Skip navigation links

June 18, 2015

The plight of the pollinator

With bee populations in startling decline, the Michigan Pollinator Initiative, an effort spearheaded by Michigan State University, will work to solve many of the issues facing the state’s pollinator populations.

Michigan is fifth in the nation in honey production, annually producing about 5 million pounds valued at more than $7 million. But in recent years, beekeepers in the state have been stung by heavy winter loss rates in hives, reaching as high as 50 percent.

“The high losses have been incredibly damaging to the industry,” said Meghan Milbrath, a postdoctoral scholar at MSU and director of the Michigan Pollinator Initiative. “The bulk of the economic burden is on the beekeeper, and it has been hard on an already tough agricultural industry.”

The initiative, housed in MSU's entomology department, aims to concentrate personnel, expertise and resources to achieve a higher level of focus and collaboration on pollinator health.

More than a billion dollars of Michigan agricultural products – including apples, blueberries, cucumbers and cherries – are dependent on bees for pollination. In addition, mite infestations, habitat loss, pesticide use and disease are affecting the state’s populations of roughly 400 native bee varieties and threatening the industries these pollinators support.

“There is a lot riding on the health of our pollinators – especially in Michigan. We have a unique mix of agriculture and weather that makes bees and beekeeping important to the state's economy,” said Milbrath, who also is a beekeeper. “We have many plants that are great for honey production and many pollination-dependent fruits and vegetables. The issues surrounding pollinators not only affects beekeepers and honey production, but also touches many other agricultural industries as well. ”

Michigan’s initiative will focus on beekeeping, crop production, land management and policy stakeholders, aligning with the National Strategy to Promote the Health of Honeybees and Other Pollinators, announced by President Obama in 2014.

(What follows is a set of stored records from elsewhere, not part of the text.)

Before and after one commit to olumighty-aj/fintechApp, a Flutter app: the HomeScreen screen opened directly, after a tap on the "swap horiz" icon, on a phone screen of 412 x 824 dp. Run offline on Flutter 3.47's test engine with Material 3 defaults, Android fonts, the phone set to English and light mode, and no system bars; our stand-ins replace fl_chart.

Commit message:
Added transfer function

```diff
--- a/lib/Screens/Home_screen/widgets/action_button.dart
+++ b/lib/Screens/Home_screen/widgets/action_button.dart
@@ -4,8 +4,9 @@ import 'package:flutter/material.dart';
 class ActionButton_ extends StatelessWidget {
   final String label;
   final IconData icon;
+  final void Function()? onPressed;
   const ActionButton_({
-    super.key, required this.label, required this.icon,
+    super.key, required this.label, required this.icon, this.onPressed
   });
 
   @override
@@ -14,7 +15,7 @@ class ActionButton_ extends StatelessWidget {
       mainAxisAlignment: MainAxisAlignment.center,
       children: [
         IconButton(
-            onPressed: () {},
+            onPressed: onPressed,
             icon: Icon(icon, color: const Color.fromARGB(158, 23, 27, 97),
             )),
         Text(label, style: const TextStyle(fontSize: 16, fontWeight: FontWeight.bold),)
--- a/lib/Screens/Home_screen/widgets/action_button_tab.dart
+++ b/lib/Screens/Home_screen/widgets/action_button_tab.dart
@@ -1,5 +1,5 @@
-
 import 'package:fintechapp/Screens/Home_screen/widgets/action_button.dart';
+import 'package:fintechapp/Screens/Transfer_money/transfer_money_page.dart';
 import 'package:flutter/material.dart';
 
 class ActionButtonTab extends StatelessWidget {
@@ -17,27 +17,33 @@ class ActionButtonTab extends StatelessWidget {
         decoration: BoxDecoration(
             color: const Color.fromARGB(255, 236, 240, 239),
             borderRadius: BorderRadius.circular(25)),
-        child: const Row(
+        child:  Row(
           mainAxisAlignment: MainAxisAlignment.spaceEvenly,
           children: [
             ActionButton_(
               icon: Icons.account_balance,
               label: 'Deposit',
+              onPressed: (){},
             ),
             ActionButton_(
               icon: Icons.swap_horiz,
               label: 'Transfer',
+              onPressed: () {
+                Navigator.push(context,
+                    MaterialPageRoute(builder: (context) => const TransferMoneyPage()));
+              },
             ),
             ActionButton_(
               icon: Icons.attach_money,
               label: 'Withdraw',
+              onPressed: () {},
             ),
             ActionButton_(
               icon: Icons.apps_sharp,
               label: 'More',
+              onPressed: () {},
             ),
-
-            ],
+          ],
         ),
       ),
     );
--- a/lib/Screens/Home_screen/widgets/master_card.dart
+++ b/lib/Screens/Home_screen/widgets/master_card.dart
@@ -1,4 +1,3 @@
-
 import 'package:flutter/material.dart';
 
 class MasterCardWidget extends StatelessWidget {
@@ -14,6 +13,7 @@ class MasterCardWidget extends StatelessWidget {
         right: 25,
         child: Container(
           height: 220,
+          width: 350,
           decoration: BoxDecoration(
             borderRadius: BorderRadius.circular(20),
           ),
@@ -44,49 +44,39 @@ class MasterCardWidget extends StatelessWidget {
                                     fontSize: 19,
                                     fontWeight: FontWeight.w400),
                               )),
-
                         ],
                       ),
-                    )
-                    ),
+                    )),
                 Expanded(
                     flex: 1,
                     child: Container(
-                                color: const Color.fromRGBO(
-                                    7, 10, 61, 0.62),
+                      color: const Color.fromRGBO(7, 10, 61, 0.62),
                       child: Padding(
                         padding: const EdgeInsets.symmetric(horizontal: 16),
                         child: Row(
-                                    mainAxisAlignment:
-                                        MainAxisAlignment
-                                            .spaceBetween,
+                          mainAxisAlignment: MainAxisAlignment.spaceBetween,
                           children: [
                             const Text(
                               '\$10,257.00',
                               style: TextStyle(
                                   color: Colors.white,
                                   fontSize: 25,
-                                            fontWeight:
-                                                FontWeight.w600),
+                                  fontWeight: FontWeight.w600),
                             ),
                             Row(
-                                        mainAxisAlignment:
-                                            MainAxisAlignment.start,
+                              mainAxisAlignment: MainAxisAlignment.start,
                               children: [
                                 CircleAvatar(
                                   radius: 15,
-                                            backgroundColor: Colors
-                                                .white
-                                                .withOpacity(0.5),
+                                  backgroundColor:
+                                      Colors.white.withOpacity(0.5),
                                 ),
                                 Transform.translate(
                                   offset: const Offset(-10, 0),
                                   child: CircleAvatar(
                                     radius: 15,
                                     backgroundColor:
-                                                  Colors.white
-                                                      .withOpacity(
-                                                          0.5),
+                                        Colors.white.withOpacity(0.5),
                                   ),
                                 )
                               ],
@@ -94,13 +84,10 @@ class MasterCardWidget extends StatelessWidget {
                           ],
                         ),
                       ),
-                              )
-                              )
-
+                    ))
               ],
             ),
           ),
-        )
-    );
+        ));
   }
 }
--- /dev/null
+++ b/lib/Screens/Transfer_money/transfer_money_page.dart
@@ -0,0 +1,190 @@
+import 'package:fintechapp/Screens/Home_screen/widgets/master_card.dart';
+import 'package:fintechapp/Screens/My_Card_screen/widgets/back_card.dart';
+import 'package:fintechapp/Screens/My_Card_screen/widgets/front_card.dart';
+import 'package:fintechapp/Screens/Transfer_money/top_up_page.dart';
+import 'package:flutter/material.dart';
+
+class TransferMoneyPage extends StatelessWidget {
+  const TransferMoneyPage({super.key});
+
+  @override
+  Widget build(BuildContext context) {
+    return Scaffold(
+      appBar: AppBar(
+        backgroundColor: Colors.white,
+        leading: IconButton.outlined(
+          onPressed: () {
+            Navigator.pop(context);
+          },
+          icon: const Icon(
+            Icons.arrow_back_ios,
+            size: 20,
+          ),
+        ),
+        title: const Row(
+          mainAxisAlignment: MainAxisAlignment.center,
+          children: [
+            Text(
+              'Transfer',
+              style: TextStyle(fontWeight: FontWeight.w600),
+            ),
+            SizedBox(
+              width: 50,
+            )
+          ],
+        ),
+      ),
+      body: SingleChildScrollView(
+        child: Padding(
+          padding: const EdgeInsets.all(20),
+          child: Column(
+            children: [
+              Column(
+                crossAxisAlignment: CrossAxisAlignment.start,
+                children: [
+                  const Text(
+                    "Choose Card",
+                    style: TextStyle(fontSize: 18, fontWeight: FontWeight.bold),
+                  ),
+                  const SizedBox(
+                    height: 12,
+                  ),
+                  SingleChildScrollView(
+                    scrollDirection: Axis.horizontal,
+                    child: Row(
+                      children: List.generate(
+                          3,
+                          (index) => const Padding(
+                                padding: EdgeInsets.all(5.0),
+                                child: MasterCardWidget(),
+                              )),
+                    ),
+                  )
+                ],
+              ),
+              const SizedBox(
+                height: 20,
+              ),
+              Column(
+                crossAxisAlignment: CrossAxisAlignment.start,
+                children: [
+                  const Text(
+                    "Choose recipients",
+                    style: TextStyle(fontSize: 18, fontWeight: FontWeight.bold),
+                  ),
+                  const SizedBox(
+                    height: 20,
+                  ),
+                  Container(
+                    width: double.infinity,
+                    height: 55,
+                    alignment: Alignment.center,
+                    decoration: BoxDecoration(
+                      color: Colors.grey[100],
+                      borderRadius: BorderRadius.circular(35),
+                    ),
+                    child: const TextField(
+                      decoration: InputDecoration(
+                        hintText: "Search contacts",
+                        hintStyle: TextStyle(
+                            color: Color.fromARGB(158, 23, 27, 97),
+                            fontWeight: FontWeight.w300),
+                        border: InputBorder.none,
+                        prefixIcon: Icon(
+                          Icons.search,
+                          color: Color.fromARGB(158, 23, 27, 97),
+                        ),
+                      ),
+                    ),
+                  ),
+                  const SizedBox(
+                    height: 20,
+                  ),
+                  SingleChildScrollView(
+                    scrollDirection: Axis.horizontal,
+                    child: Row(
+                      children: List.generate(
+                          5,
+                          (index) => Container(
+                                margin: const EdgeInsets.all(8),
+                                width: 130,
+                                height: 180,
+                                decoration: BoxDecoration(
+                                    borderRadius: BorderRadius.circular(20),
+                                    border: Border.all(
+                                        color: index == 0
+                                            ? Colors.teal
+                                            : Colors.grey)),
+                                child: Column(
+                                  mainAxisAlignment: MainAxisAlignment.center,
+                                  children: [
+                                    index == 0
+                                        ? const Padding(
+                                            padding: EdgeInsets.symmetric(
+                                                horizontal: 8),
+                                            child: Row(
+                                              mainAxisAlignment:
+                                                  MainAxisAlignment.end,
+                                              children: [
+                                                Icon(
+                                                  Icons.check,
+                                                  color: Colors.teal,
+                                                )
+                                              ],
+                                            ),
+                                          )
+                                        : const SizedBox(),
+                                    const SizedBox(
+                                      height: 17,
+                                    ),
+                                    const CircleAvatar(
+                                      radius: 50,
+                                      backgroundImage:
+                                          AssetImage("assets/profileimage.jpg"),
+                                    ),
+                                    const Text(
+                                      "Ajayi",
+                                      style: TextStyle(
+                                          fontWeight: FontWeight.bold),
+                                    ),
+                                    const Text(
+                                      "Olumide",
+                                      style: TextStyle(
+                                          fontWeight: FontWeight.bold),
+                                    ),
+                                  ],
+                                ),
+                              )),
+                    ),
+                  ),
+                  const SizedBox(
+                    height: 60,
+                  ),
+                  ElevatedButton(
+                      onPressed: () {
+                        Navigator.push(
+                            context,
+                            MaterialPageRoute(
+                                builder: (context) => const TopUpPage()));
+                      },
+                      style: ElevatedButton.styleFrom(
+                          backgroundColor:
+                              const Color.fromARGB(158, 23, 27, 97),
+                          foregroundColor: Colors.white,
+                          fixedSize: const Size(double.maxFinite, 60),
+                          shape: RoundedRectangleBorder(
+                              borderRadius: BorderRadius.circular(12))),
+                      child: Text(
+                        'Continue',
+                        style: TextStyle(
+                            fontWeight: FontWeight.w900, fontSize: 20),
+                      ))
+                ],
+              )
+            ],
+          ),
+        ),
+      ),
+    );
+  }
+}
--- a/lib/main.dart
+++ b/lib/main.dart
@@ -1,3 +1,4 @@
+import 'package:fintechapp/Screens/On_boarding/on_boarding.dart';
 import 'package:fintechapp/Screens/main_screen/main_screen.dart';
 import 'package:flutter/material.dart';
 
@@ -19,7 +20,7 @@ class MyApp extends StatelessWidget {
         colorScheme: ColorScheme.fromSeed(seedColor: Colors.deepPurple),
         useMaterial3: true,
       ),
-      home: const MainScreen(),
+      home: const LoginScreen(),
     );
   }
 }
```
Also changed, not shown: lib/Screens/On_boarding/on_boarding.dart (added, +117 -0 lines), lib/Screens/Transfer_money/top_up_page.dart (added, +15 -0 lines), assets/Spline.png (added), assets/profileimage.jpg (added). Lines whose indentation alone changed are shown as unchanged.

“The national strategy identifies the federal government’s path in the recovery of managed and wild pollinator species,” said David Epstein, a senior entomologist with the USDA. “Successful achievement of the strategy’s goals are possible only through our partnerships with land-grant universities and other public and private organizations across the U.S.”

Epstein, who earned a Ph.D. at MSU and worked as a tree fruit specialist at MSU’s Integrated Pest Management program for 12 years, played a key role in developing the national strategy.

“These plans use research-based knowledge while developing the communication networks needed to both conduct human enterprise and protect pollinators,” Epstein said.

“The Michigan initiative was designed to bring together researchers, educators and partners to have a more comprehensive and coordinated effort to deal with the threats to pollinators and to respond to the national initiative,” Milbrath said. “By bringing everyone together, we can more efficiently implement programs and strategies that improve pollination and protect pollinators in our state. ”

For more information, please visit

Media Contacts